Good Idea? Or Not
I've always enjoyed the opinion columns of Erwin Chemerinski, a professor at UC-Irvine School of Law, because in addition to providing an understandable presentation of the legal principles at the heart of the issue he's discussing, he also presents a healthy dose of pragmatism to the mix. His latest column, however, has me scratching my head.
Justice Ruth Bader Ginsburg should retire from the Supreme Court after the completion of the current term in June. She turned 81 on Saturday and by all accounts she is healthy and physically and mentally able to continue. But only by resigning this summer can she ensure that a Democratic president will be able to choose a successor who shares her views and values. ...

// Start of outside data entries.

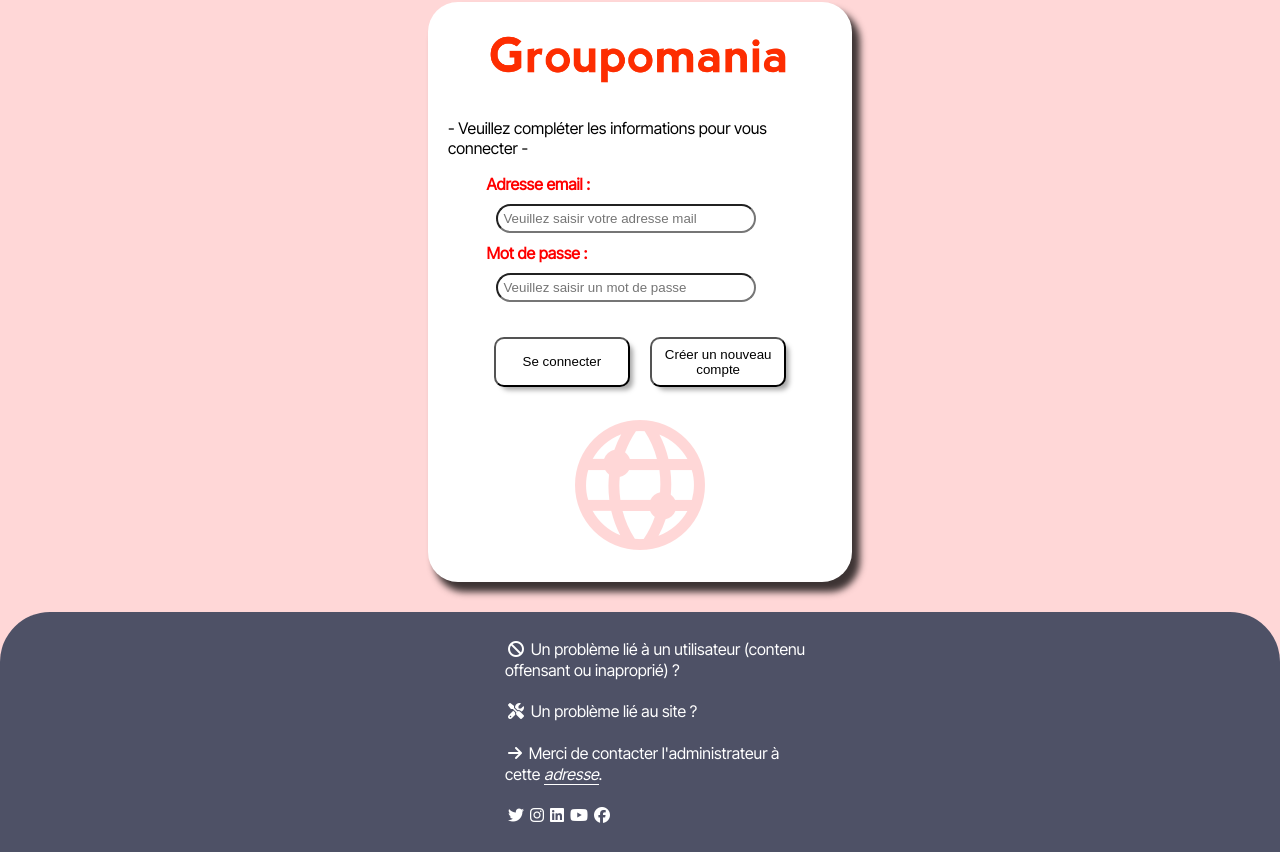
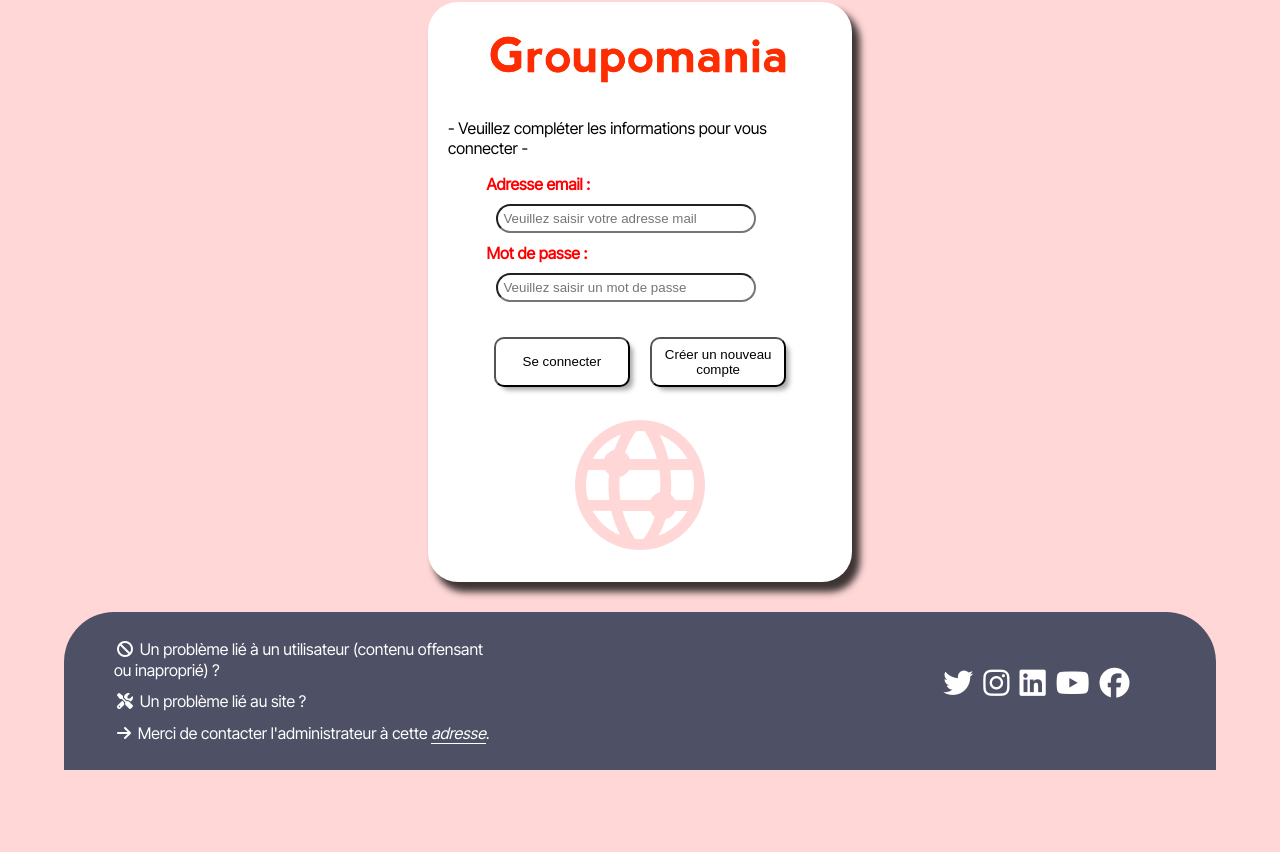
Before and after one commit to TaillanJulien/P7_Code, a Vue app in the folder frontend/: page / in a window 1280 px wide. Shown: the part 1892-2744 px from the top of the page. After the commit the page ends 2662 px from the top, so only its background shows below. Built offline with nearby package versions, Linux system fonts and the light colour scheme.

Commit message:
Modifications diverses template / css

```diff
--- a/frontend/public/index.html
+++ b/frontend/public/index.html
@@ -10,6 +10,6 @@
     <title>Groupomania</title>
   </head>
   <body>
-      <div id="app"></div>
+      <main id="app"></main>
   </body>
 </html>
--- a/frontend/src/App.vue
+++ b/frontend/src/App.vue
@@ -1,11 +1,11 @@
 <template>
-  <div id="app">
+  <main id="app">
     <header_component />
     <post_component />
     <signup_component />
     <login_component />
     <footer_component />
-    </div>
+  </main>
 </template>
 
 <script>
--- a/frontend/src/components/footer_component.vue
+++ b/frontend/src/components/footer_component.vue
@@ -4,8 +4,10 @@
             <li><i class="fa-solid fa-ban"></i> Un problème lié à un utilisateur (contenu offensant ou inaproprié) ?</li>
             <li><i class="fa-solid fa-screwdriver-wrench"></i> Un problème lié au site ?</li>
             <li><i class="fa-solid fa-arrow-right"></i> Merci de contacter l'administrateur à cette <a href="mailto:#">adresse</a>.</li>
-            <li><i class="fa-brands fa-twitter"></i><i class="fa-brands fa-instagram"></i><i class="fa-brands fa-linkedin"></i><i class="fa-brands fa-youtube"></i><i class="fa-brands fa-facebook"></i></li>
         </ul>
+        <div class="external_link">
+            <i class="fa-brands fa-twitter"></i><i class="fa-brands fa-instagram"></i><i class="fa-brands fa-linkedin"></i><i class="fa-brands fa-youtube"></i><i class="fa-brands fa-facebook"></i>
+        </div>
     </footer>
 </template>
 
@@ -17,22 +19,20 @@
 
 <style>
     footer{
-        width: 100%;
+        display: flex;
+        width: 90%;
         background-color: #4E5166;
         border-radius: 50px 50px 0 0;
         margin-top: 10px;
     }
     ul{
-        display: flex;
-        flex-direction: column;
-        justify-content: center;
-        align-items: center;
+        width: 70%;
     }
     li{
         list-style: none;
         color: white;
         margin: 10px;
-        width: 25%;
+        width: 50%;
     }
     li a {
         text-decoration: none;
@@ -43,4 +43,26 @@
     li i{
         margin: 3px;
     }
+    .external_link{
+        width: 30%;
+        display: flex;
+        justify-content: center;
+        align-items: center;
+        margin: 0 15px 15px 0;
+    }
+    .external_link i{
+        font-size: 30px;
+        margin: 5px;
+        color: white;
+    }
+    @media (max-width: 768px){
+        footer{
+            flex-direction: column;
+            align-items: center;
+        }
+        ul{
+            padding: 0;
+            width: 90%;
+        }
+    }
 </style>
--- a/frontend/src/components/header_component.vue
+++ b/frontend/src/components/header_component.vue
@@ -20,7 +20,7 @@
         justify-content: space-between;
         flex-wrap: wrap;
         background-color: #FD2D01;
-        padding: 20px;
+        padding: 18px;
         margin-bottom: 20px;
         border-radius: 0 0 50px 50px;
         width: 90%;
--- a/frontend/src/components/login_component.vue
+++ b/frontend/src/components/login_component.vue
@@ -58,7 +58,6 @@
 .login_logo img{
     width: 100%;
     object-fit: contain;
-    border-radius: 30px;
 }
 .login_logo_title{
     display: flex;
--- a/frontend/src/components/signup_component.vue
+++ b/frontend/src/components/signup_component.vue
@@ -89,7 +89,7 @@
     justify-content: center;
 }
 .redirection_link p{
-    font-size: 15px;
+    font-size: 100%;
 }
 .redirection_link a{
     text-decoration: none;
```
Also changed, not shown: frontend/src/assets/groupomania_logo_3.png (added), 1 other file (tests, documents, lock files or other folders).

...simply leaving before the next election isn't enough. If Ginsburg waits until 2016 to announce her retirement, there is a real chance that Republicans would delay the confirmation process to block an outgoing president from being able to fill a vacancy on the Supreme Court. In fact, the process for confirming nominees for judicial vacancies usually largely shuts down the summer before a presidential election. ...
...Some might question whether a justice should be so calculating in choosing when to retire. But not doing so ignores the reality that ideology matters enormously in Supreme Court decision-making. This is nothing new. [Emphasis added]

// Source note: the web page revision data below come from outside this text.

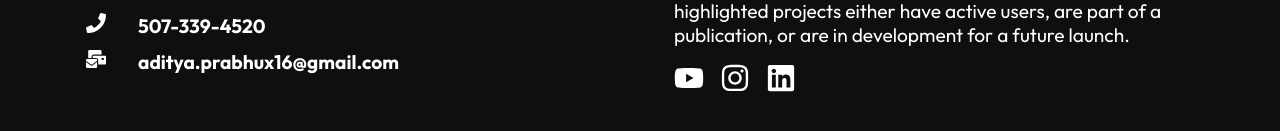
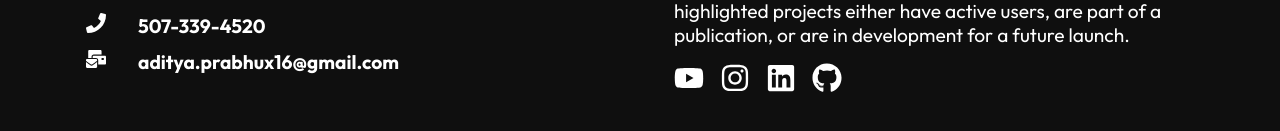
Before and after one commit to adityaprabhu16/react-portfolio, a React (Create React App) app in the folder portfolio-app/: page / in a window 1280 px wide. Shown: the part 3730-3861 px from the top of the page. Built offline with nearby package versions, Linux system fonts and the light colour scheme.

Commit message:
added github url to footer

```diff
--- a/portfolio-app/src/components/Footer.js
+++ b/portfolio-app/src/components/Footer.js
@@ -1,7 +1,7 @@
 import "./FooterStyles.css";
 
 import React from 'react'
-import { FaHome, FaPhone, FaMailBulk, FaYoutube, FaInstagram, FaLinkedin  } from "react-icons/fa";
+import { FaHome, FaPhone, FaMailBulk, FaYoutube, FaInstagram, FaLinkedin, FaGithub } from "react-icons/fa";
 
 const Footer = () => {
   return (
@@ -59,6 +59,15 @@
                         }}
                       />
                   </a>
+                  <a href="https://github.com/adityaprabhu16">
+                    <FaGithub
+                        size={30}
+                        style={{
+                          color: "#fff",
+                          marginRight: "1rem"
+                        }}
+                      />
+                  </a>
                 </div>
             </div>
         </div>
```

Some indeed "might question whether a justice should be so calculating," me included, and for several reasons.
Yes, yes. I get that the Democrats might/probably will lose their Senate majority in 2014 and might even lose the White House in 2016. But, first of all, that assumes that this president has the cojones to nominate someone who shares Justice Ginsburg's views and values. He hasn't exactly consulted the liberal "binder" all that often in his other nominations to the federal courts or other positions.
Secondly, as Prof. Chemerinsky himself has pointed out, she is healthy and fully capable of continuing. Just because she's 81 does not mean she is going to immediately lose her capacities or her desire to continuing service. There is no indication whatsoever (that I'm aware of) that retirement is necessary this year or even two years from now.
Finally, isn't it a shame that such machinations are even a part of our conversation, that the people we send to Washington are so ideologically bent that our even our Supreme Court is affected.
Labels: Supreme Court